Aside from these other services sapping the will to blog, their other downside is that what intelligent thoughts I have wasted (yes, wasted) on them are now solely on the servers of vast, anonymous corporations, able to be used for their needs but no longer under my control. (I understand I am complicit in this, and that by writing on WordPress.com I’m simply displacing these thoughts to another server, but I’ll get onto that in the IndieWeb post.) These services are all about curating your online identity, but we’re doing it in a fragmentary form (you have your Facebook self and your Twitter self and your Tumblr self and, hell, even your This Is My Jam self) and in the restrictions of each particular service.
So what am I doing about it? I’m bringing blogging back (said in my best JT impression). When I would have just posted a link, where possible I’m sticking it in a text post instead, rattling off a few words about it, and syndicating it across. I’m sticking to irregular updates, but hopefully they’ll be more frequent (but not too frequent – Robin Ince blogging every day has shown that there’s a limit to how much any one human can be arsed with – again, thanks for sticking with this). I’ll be sharing things immediately, queueing things, sticking things and redoing things in drafts for later, but in all cases, view all my blogging as first draft work, and the start of a discussion rather than the end of it.
Advantages? My content is under my control. I’m thinking more about what I’m sharing and why I’m sharing it. I’m giving people more to respond to, if they so wish. Plus, the mercenary point is that I keep saying I’m a writer, so blogging more proves it. I’m hardly going to retreat entirely from Facebook and Twitter and so on – while I would probably prefer to use my own blog comments, just for simplicity’s sake, and other people’s, for the sake of the ‘movement’, I’ll happily Tweet and Facebook and Tumblr like I ever did. Just be prepared for me to be going on at length a bit more. (This took 45 mins, I think? I’m a bit of a slow writer, but also procrastination.)
So how long have I been blogging? Honestly, starting now. I’ve got a few future screeds in mind, like that open/indie web one, one on arts funding and small theatres, and inevitably I’m going to crystallise my position on Frozen (I didn’t realise it had become so loved so quickly, so you may have noticed my middling response getting quite the icy reception). But the fun of it is that mostly, I simply don’t know.

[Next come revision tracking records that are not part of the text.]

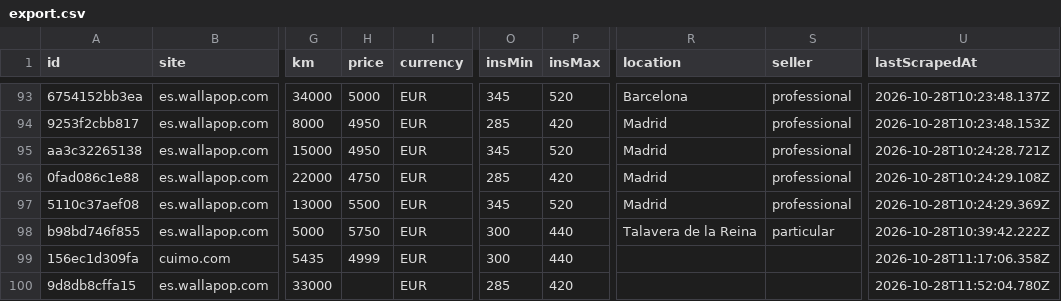
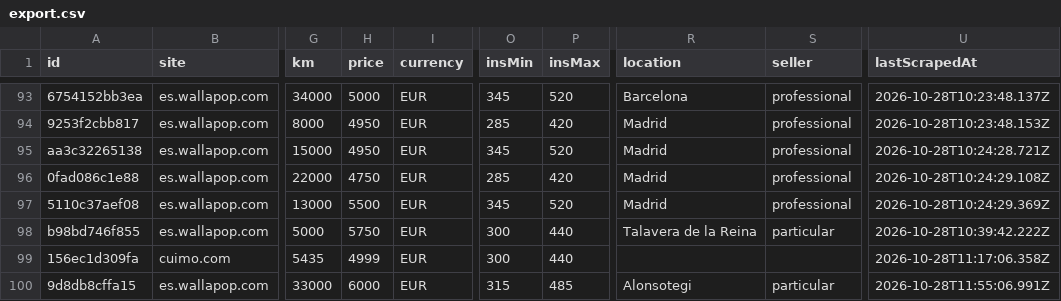
Before and after one commit to jonlautenschlager-partn/nnext-moto, a CSV file: data/export.csv, drawn as a sheet; only a part is shown, gaps mark what is left out; the diff names each change by its address in the sheet, - before the commit and + after, or states it on an @@ line.

Commit message:
local new: update data [skip ci]

```diff
--- a/data/export.csv
+++ b/data/export.csv
-H100 (price): (empty)
+H100 (price): 6000
-O100 (insMin): 285
+O100 (insMin): 315
-P100 (insMax): 420
+P100 (insMax): 485
-R100 (location): (empty)
+R100 (location): Alonsotegi
-S100 (seller): (empty)
+S100 (seller): particular
-U100 (lastScrapedAt): 2026-10-28T11:52:04.780Z
+U100 (lastScrapedAt): 2026-10-28T11:55:06.991Z
```
Also changed, not shown: 9 other files.
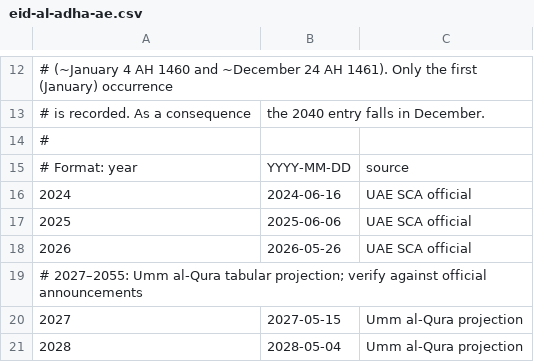
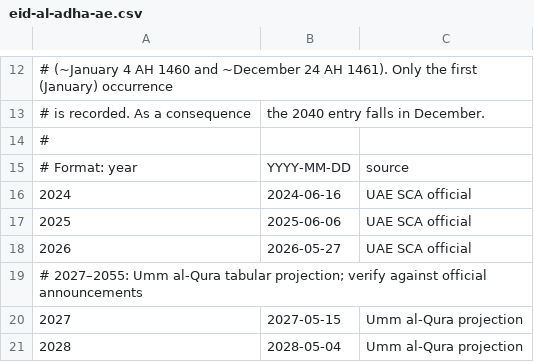
Before and after one commit to holiday-calendar/holiday-calendar-java, a CSV file: holiday-calendar-mena/src/main/resources/org/holiday/calendar/observance/islamic/mena/eid-al-adha-ae.csv, drawn as a sheet; only a part is shown, gaps mark what is left out.

```diff
--- a/holiday-calendar-mena/src/main/resources/org/holiday/calendar/observance/islamic/mena/eid-al-adha-ae.csv
+++ b/holiday-calendar-mena/src/main/resources/org/holiday/calendar/observance/islamic/mena/eid-al-adha-ae.csv
@@ -17,3 +17,3 @@
 2025,2025-06-06,UAE SCA official
-2026,2026-05-26,UAE SCA official
+2026,2026-05-27,UAE SCA official
 # 2027–2055: Umm al-Qura tabular projection; verify against official announcements
```
Also changed, not shown: holiday-calendar-mena/src/main/resources/org/holiday/calendar/observance/islamic/mena/eid-al-adha-sa.csv, holiday-calendar-mena/src/main/resources/org/holiday/calendar/observance/islamic/mena/eid-al-adha-tr.csv, 2 other files.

Obviously, since I’m doing it, I’m interested in others doing it as well. In that spirit, I’m going to link you to two blogfriends, one old, one new, though more can be found in the sidebar to the right. Claire Miller’s a funny, enthusiastic writer, who’s been blogging for a while here. Honor Jackson, however, has just started a literature blog here, and it’s already shaping up as a good one. Otherwise, see you in the comments, on the Twitters, all up your Facebooks, breaking my Tumblr fast, and most importantly next blog.